This Teen Is Advocating for Girls’ Education in Kenya
Fifteen-year-old Natalie Obiero believes girls everywhere have the right to go to school. As an excellent student herself — who spent this summer learning about science and technology at WiSci, the Women in Science Girls STEAM (Science, Technology, Engineering, Art & Design, and Mathematics) Camp — she’s working hard to ensure these opportunities are available to all girls in her hometown of Nairobi, Kenya.
In December 2016, Obiero teamed up with her mother to found Blossoming Flowers, an organization that mentors girls and provides them with emotional and psychological support. Blossoming Flowers also provides girls with sanitary napkins so that they can continue to attend school during their menstrual cycles. (Lack of access to sanitary napkins is often cited as a reason girls drop out of school.) And most importantly, Obiero says, “We teach them that we are equal with the men in our society.”
It started with an offhanded comment at a family gathering.

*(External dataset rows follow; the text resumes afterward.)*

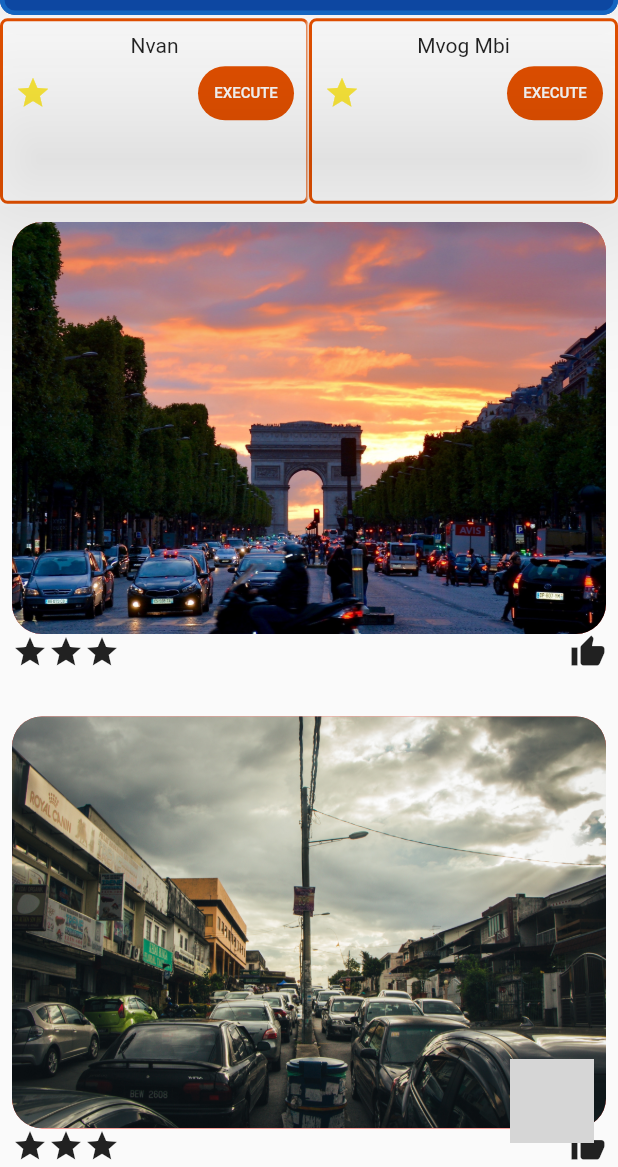
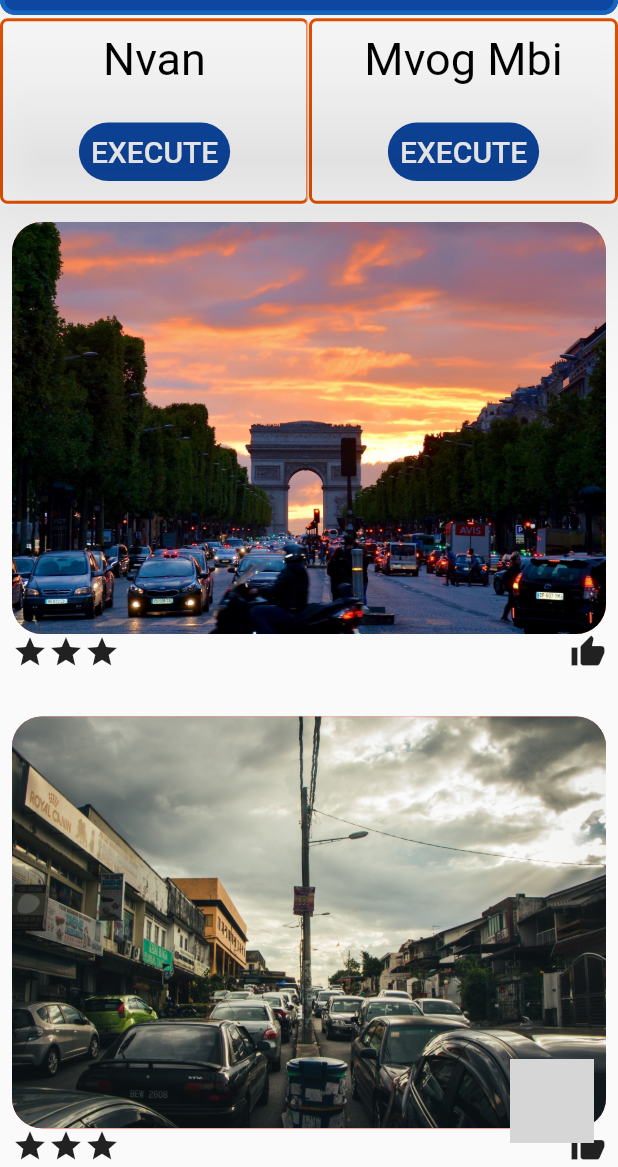
Before and after one commit to ebanje-f150/eagle_eye, a Flutter app: the HomePage screen opened directly, on a phone screen of 412 x 824 dp, the part 69-1236 px from its top. Run offline on Flutter 3.47's test engine with Material 2 defaults, Android fonts, the phone set to English and light mode, and no system bars; our stand-ins replace curved_navigation_bar, get, google_maps_flutter, image_picker, location; missing offline and left inert: fab_circular_menu; grey boxes are pictures that could not be loaded.

Commit message:
bonas helped

```diff
--- /dev/null
+++ b/lib/roots/RouteApp.dart
@@ -0,0 +1,13 @@
+class RouteApp {
+  static final String welcome = "/welcome";
+  static final String login = "/login";
+    static final String home = "/home";
+    static final String catergory = "/catergory";
+    static final String items = "/items";
+    static final String map = "/map";
+       static final String profile = "/profile";
+          static final String registration = "/registration";
+          static final String dashboard = "/dashboard";
+
+
+}
--- /dev/null
+++ b/lib/roots/pagesApp.dart
@@ -0,0 +1,73 @@
+import 'package:eagle_eye/screens/Catergory/CatergoryBinding.dart';
+import 'package:eagle_eye/screens/Catergory/CatergoryPage.dart';
+import 'package:eagle_eye/screens/Dashboard/Dashboard.dart';
+import 'package:eagle_eye/screens/Home/Home.dart';
+import 'package:eagle_eye/screens/Items/Items.dart';
+import 'package:eagle_eye/screens/Items/ItemsPage.dart';
+import 'package:eagle_eye/screens/Map/MapBinding.dart';
+import 'package:eagle_eye/screens/Map/MapPage.dart';
+import 'package:eagle_eye/screens/Profile/Profile.dart';
+import 'package:eagle_eye/screens/Profile/ProfilePage.dart';
+import 'package:eagle_eye/screens/Registration/Registration.dart';
+import 'package:eagle_eye/screens/log-in/logIn.dart';
+import 'package:eagle_eye/screens/welcome/welcome.dart';
+import 'package:get/get.dart';
+
+import 'RouteApp.dart';
+
+class PageApp {
+  static final pages = [
+    GetPage(
+        name: RouteApp.welcome,
+        page: () => WelcomePage(),
+        binding:WelcomeBinding()),
+
+         GetPage(
+        name: RouteApp.login,
+        page: () => LogInPage(),
+        binding:LogInBinding()),
+
+         GetPage(
+        name: RouteApp.home,
+        page: () => HomePage(),
+        binding:HomeBinding()),
+
+        GetPage(
+        name: RouteApp.catergory,
+        page: () => CatergoryPage(),
+        binding:CatergoryBinding()),
+
+         GetPage(
+        name: RouteApp.items,
+        page: () => ItemsPageNav(),
+        binding:ItemsBinding()),
+
+         GetPage(
+        name: RouteApp.map,
+        page: () => MapPage(),
+        binding: MapBinging()),
+
+         GetPage(
+        name: RouteApp.map,
+        page: () => MapPage(),
+        binding: MapBinging()),
+
+        GetPage(
+        name: RouteApp.profile,
+        page: () => ProfilePage(),
+        binding: ProfileBinging()),
+
+        GetPage(
+        name: RouteApp.registration,
+        page: () => Resgistration(),
+        binding: RegistrationBinging()),
+         GetPage(
+        name: RouteApp.dashboard,
+        page: () => DashBoard(),
+        binding: DashboardBinding()),
+
+
+
+
+        ];
+}
--- a/lib/screens/Home/Home.dart
+++ b/lib/screens/Home/Home.dart
@@ -1,3 +1,3 @@
-export './Home.Binding.dart';
+export 'HomeBinding.dart';
 export './HomeControler.dart';
 export './HomePage.dart';
--- a/lib/screens/Home/Home.Binding.dart
+++ b/lib/screens/Home/HomeBinding.dart
@@ -1,9 +1,10 @@
+import 'package:eagle_eye/screens/Home/HomeControler.dart';
 import 'package:get/get.dart';
 
 class HomeBinding extends Bindings{
   @override
   void dependencies() {
-    // TODO: implement dependencies
+    Get.lazyPut(() => HomeController());
   }
 
 }
--- a/lib/screens/Home/HomeControler.dart
+++ b/lib/screens/Home/HomeControler.dart
@@ -0,0 +1,19 @@
+import 'dart:convert';
+import 'dart:io';
+import 'dart:typed_data';
+
+import 'package:get/get_state_manager/src/simple/get_controllers.dart';
+import 'package:image_picker/image_picker.dart';
+import 'package:get/get.dart';
+
+class HomeController extends GetxController {
+  final selectImage = ''.obs;
+
+  void getImage(ImageSource imagesource) async {
+    final pickedFile = await ImagePicker().pickImage(source: imagesource);
+    if (pickedFile != null) {
+    } else {
+      Get.snackbar("Hello", "message", snackPosition: SnackPosition.BOTTOM);
+    }
+  }
+}
--- a/lib/screens/Home/HomePage.dart
+++ b/lib/screens/Home/HomePage.dart
@@ -1,11 +1,17 @@
+import 'dart:io';
+import 'package:eagle_eye/roots/RouteApp.dart';
 import 'package:eagle_eye/screens/Catergory/CatergoryPage.dart';
+import 'package:eagle_eye/screens/Home/HomeControler.dart';
 import 'package:eagle_eye/screens/Map/MapPage.dart';
 import 'package:eagle_eye/screens/Profile/Profile.dart';
 import 'package:fab_circular_menu/fab_circular_menu.dart';
 import 'package:flutter/cupertino.dart';
 import 'package:flutter/material.dart';
+import 'package:flutter_staggered_grid_view/flutter_staggered_grid_view.dart';
+import 'package:get/get.dart';
 import 'package:image_picker/image_picker.dart';
 import 'package:location/location.dart';
+import 'package:get/get.dart';
 
 class HomePage extends StatefulWidget {
   const HomePage({Key? key}) : super(key: key);
@@ -59,10 +65,7 @@ class _HomePageState extends State<HomePage> {
                     color: Colors.white,
                   ),
                   onPressed: () {
-                    Navigator.push(
-                        context,
-                        MaterialPageRoute(
-                            builder: (context) => CatergoryPage()));
+                    Get.toNamed(RouteApp.catergory);
                   }),
               IconButton(
                   icon: Icon(
@@ -70,10 +73,7 @@ class _HomePageState extends State<HomePage> {
                     color: Colors.white,
                   ),
                   onPressed: () {
-                     Navigator.push(
-                        context,
-                        MaterialPageRoute(
-                            builder: (context) => MapPage()));
+                   Get.toNamed(RouteApp.map);
                   }),
               IconButton(
                   icon: Icon(
@@ -81,7 +81,58 @@ class _HomePageState extends State<HomePage> {
                     color: Colors.white,
                   ),
                   onPressed: () {
-                    print('traffic');
+                    showDialog(
+                      context: context,
+                      builder: (BuildContext context) {
+                        return AlertDialog(
+                          title: Text("MAKE A DEMAND !!"),
+                          content: SingleChildScrollView(
+                            child: Container(
+                              height: MediaQuery.of(context).size.height / 4,
+                              child: Column(
+                                children: [
+                                  Padding(
+                                    padding: const EdgeInsets.only(
+                                        top: 15, bottom: 15),
+                                    child: TextField(
+                                      decoration: InputDecoration(
+                                        hintText: '',
+                                        labelText: "LOCATION",
+                                        labelStyle: TextStyle(
+                                            fontSize: 20, color: Colors.orange),
+                                        focusColor: Colors.orange,
+                                        fillColor: Colors.orange,
+                                      ),
+                                      keyboardType: TextInputType.text,
+                                    ),
+                                  ),
+                                  Row(
+                                    mainAxisAlignment:
+                                        MainAxisAlignment.spaceBetween,
+                                    children: [
+                                      FlatButton(
+                                        color: Colors.grey.shade400,
+                                        child: Text("Submit"),
+                                        onPressed: () {
+                                          print('submit');
+                                        },
+                                      ),
+                                      FlatButton(
+                                        color: Colors.grey.shade400,
+                                        child: Text("Close"),
+                                        onPressed: () {
+                                          Navigator.of(context).pop();
+                                        },
+                                      )
+                                    ],
+                                  )
+                                ],
+                              ),
+                            ),
+                          ),
+                        );
+                      },
+                    );
                   }),
               IconButton(
                   icon: Icon(
@@ -89,8 +140,7 @@ class _HomePageState extends State<HomePage> {
                     color: Colors.white,
                   ),
                   onPressed: () {
-                    Navigator.push(context,
-                        MaterialPageRoute(builder: (context) => ProfilePage()));
+                   Get.toNamed(RouteApp.profile);
                   }),
             ]),
         body: Container(
@@ -107,14 +157,30 @@ class _HomePageState extends State<HomePage> {
                         child: ListView(
                           scrollDirection: Axis.horizontal,
                           children: [
-                            Demandcard(Location: 'Nvan',),
-                            Demandcard(Location: 'Mvog Mbi',),
-                            Demandcard(Location: 'POST',),
-                            Demandcard(Location: 'odza petimarche',),
-                            Demandcard(Location: 'mesamendongo',),
-                            Demandcard(Location: 'tropicana',),
-                            Demandcard(Location: 'awae',),
-                            Demandcard(Location: 'nvog ada',),
+                            Demandcard(
+                              Location: 'Nvan',
+                            ),
+                            Demandcard(
+                              Location: 'Mvog Mbi',
+                            ),
+                            Demandcard(
+                              Location: 'POST',
+                            ),
+                            Demandcard(
+                              Location: 'odza',
+                            ),
+                            Demandcard(
+                              Location: 'bonne 10',
+                            ),
+                            Demandcard(
+                              Location: 'tropicana',
+                            ),
+                            Demandcard(
+                              Location: 'awae',
+                            ),
+                            Demandcard(
+                              Location: 'nvog ada',
+                            ),
                           ],
                         ),
                       )),
@@ -130,8 +196,12 @@ class _HomePageState extends State<HomePage> {
                               const EdgeInsets.only(left: 8, right: 8, top: 10),
                           child: Column(
                             children: [
-                              Posts(image: 'assets/paris.jpg',),
-                              Posts( image: 'assets/traffic1.jpg',),
+                              Posts(
+                                image: 'assets/paris.jpg',
+                              ),
+                              Posts(
+                                image: 'assets/traffic1.jpg',
+                              ),
                               Posts(image: 'assets/traffic2.jpg'),
                               Posts(image: 'assets/traffic3.jpg'),
                             ],
@@ -191,7 +261,7 @@ class Posts extends StatelessWidget {
   }
 }
 
-class Demandcard extends StatelessWidget {
+class Demandcard extends GetWidget<HomeController> {
   const Demandcard({
     required this.Location,
     Key? key,
@@ -219,30 +289,53 @@ class Demandcard extends StatelessWidget {
             padding: const EdgeInsets.all(8.0),
             child: Column(
               children: [
-                  Text(Location),
-                  Row(
-                    mainAxisAlignment: MainAxisAlignment.spaceBetween,
+                Text(Location,
+                    style: TextStyle(
+                      color: Colors.black,
+                      fontSize: 30,
+                    )),
+                Padding(
+                  padding: const EdgeInsets.only(top: 20),
+                  child: Row(
+                    mainAxisAlignment: MainAxisAlignment.center,
                     children: [
-                      Icon(Icons.star, color: Colors.yellow),
                       TextButton(
-                          onPressed: () {},
+                        onPressed: () {
+                          controller.getImage(ImageSource.camera);
+                        },
                         style: TextButton.styleFrom(
-                            backgroundColor: Colors.orange[900],
+                          backgroundColor: Colors.blue[900],
                           shape: RoundedRectangleBorder(
                               borderRadius:
                                   BorderRadius.all(Radius.circular(20))),
                         ),
-                          child: Text('EXECUTE',
+                        child: Text(
+                          'EXECUTE',
                           style: TextStyle(
                             color: Colors.white,
-                                fontSize: 10,
-                              )))
+                            fontSize: 20,
+                          ),
+                        ),
+                      ),
                     ],
+                  ),
                 )
               ],
             ),
-            )),
+          ),
+        ),
       ],
     );
   }
 }
+
+class Dialog extends StatelessWidget {
+  const Dialog({Key? key}) : super(key: key);
+
+  @override
+  Widget build(BuildContext context) {
+    return (Container(
+      child: Text('me'),
+    ));
+  }
+}
--- a/lib/screens/Items/ItemsBinding.dart
+++ b/lib/screens/Items/ItemsBinding.dart
@@ -0,0 +1,10 @@
+import 'package:eagle_eye/screens/Home/HomeControler.dart';
+import 'package:get/get.dart';
+
+class ItemsBinding extends Bindings{
+  @override
+  void dependencies() {
+
+  }
+
+}
--- a/lib/screens/Items/ItemsPage.dart
+++ b/lib/screens/Items/ItemsPage.dart
@@ -58,7 +58,9 @@ class _ItemsPageNavState extends State<ItemsPageNav> {
     if (pickedFile != null) {
       File imageFile = File(pickedFile.path);
     }
-}}
+}
+
+}
 
 
 
--- a/lib/screens/Profile/ProfilePage.dart
+++ b/lib/screens/Profile/ProfilePage.dart
@@ -104,7 +104,7 @@ class _ProfilePageState extends State<ProfilePage> {
                                             fillColor: Colors.orange,
                                           ),
                                           keyboardType:
-                                              TextInputType.emailAddress,
+                                              TextInputType.name,
 
                                         ),
                                         Row(
--- a/pubspec.yaml
+++ b/pubspec.yaml
@@ -34,6 +34,7 @@ dependencies:
   get: ^4.3.0
   google_maps_flutter: ^2.0.6
   location: ^4.2.0
+  flutter_staggered_grid_view: ^0.4.0
 
 dev_dependencies:
   flutter_native_splash: ^1.2.0
```
Also changed, not shown: lib/main.dart (+12 -3 lines), lib/screens/Catergory/CatergoryPage.dart (+4 -10 lines), lib/screens/Map/MapPage.dart (+13 -6 lines), lib/screens/log-in/logInPage.dart (+4 -8 lines), lib/screens/welcome/welcomePage.dart (+4 -4 lines), pubspec.lock. Lines whose indentation alone changed are shown as unchanged.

Obiero had been sitting outside with some of her family members when her uncle turned to her father. “Why isn’t Natalie inside cooking with her mother?” he asked. Natalie was livid. She stormed up to her room and decided then and there to fight sexist attitudes.
“I told myself that no other girl should be hearing such comments, especially not from a man in her family,” Obiero says. “So, I immediately thought of helping other girls to realize that such comments should not be taken lightly.”
Blossoming Flowers works closely with a local orphanage where Obiero and her mother — who works for the United Nations Development Programme — play and bond with the girls.
Obiero says their young organization has received mostly positive feedback, though she has had some challenges. “There have been some slight remarks from men who ask me questions like, ‘How can you empower girls if you’ve experienced nothing in your life?’” Obiero says. “I say I have enough to share what I have.”
She has even more to share after spending two weeks at this summer’s WiSci STEAM Camp in Windhoek, Namibia.
Administered by World Learning, the WiSci STEAM Camp is a public-private partnership between the U.S. Department of State’s Secretary’s Office of Global Partnerships, UN Foundation’s Girl Up Initiative, Intel Corporation, and Google. In July, the camp brought together nearly 100 girls from the United States and sub-Saharan Africa to explore STEAM subjects through hands-on workshops with Intel, Google, and NASA.
Obiero has been interested in science and technology since she was six. She was inspired by her working mother, who defied cultural expectations that women should stay home to cook and clean. “I always told myself I wanted to be an engineer or a forensic detective,” Obiero says. On the advice of a teacher, she applied for WiSci to meet other girls who were as interested in science and technology as she was.
“As I mentioned, girls in my country don’t get to go to school so being able to come here on such a program has been such a privilege to me,” Obiero says.
The camp also reinforced Obiero’s commitment to girls’ education. Not only were many of the courses taught by women in STEAM fields, who served as mentors to the younger girls, but the camp also offered daily classes on leadership and public speaking. Obiero was particularly excited to sharpen those skills. “As an advocate of women’s rights, I need to be a strong leader and a good public speaker,” she says.
Obiero plans to continue her work with Blossoming Flowers upon her return to Nairobi. “There are challenges I face,” she says. “But the upside is bringing smiles to the girls’ faces and watching them grow up and see success.”
Women in Science (WiSci) Girls STEAM (Science, Technology, Engineering, Art & Design, and Mathematics) Camp is a private public partnership (PPP) between the U.S. Department of State’s Secretary’s Office of Global Partnerships, UN Foundation’s Girl Up Initiative, Intel Corporation, and Google. In 2018, the camp brought approximately 100 high school girls from the African continent and the U.S. together for 13 days in Namibia to explore the STEAM fields and access mentorship opportunities and leadership training.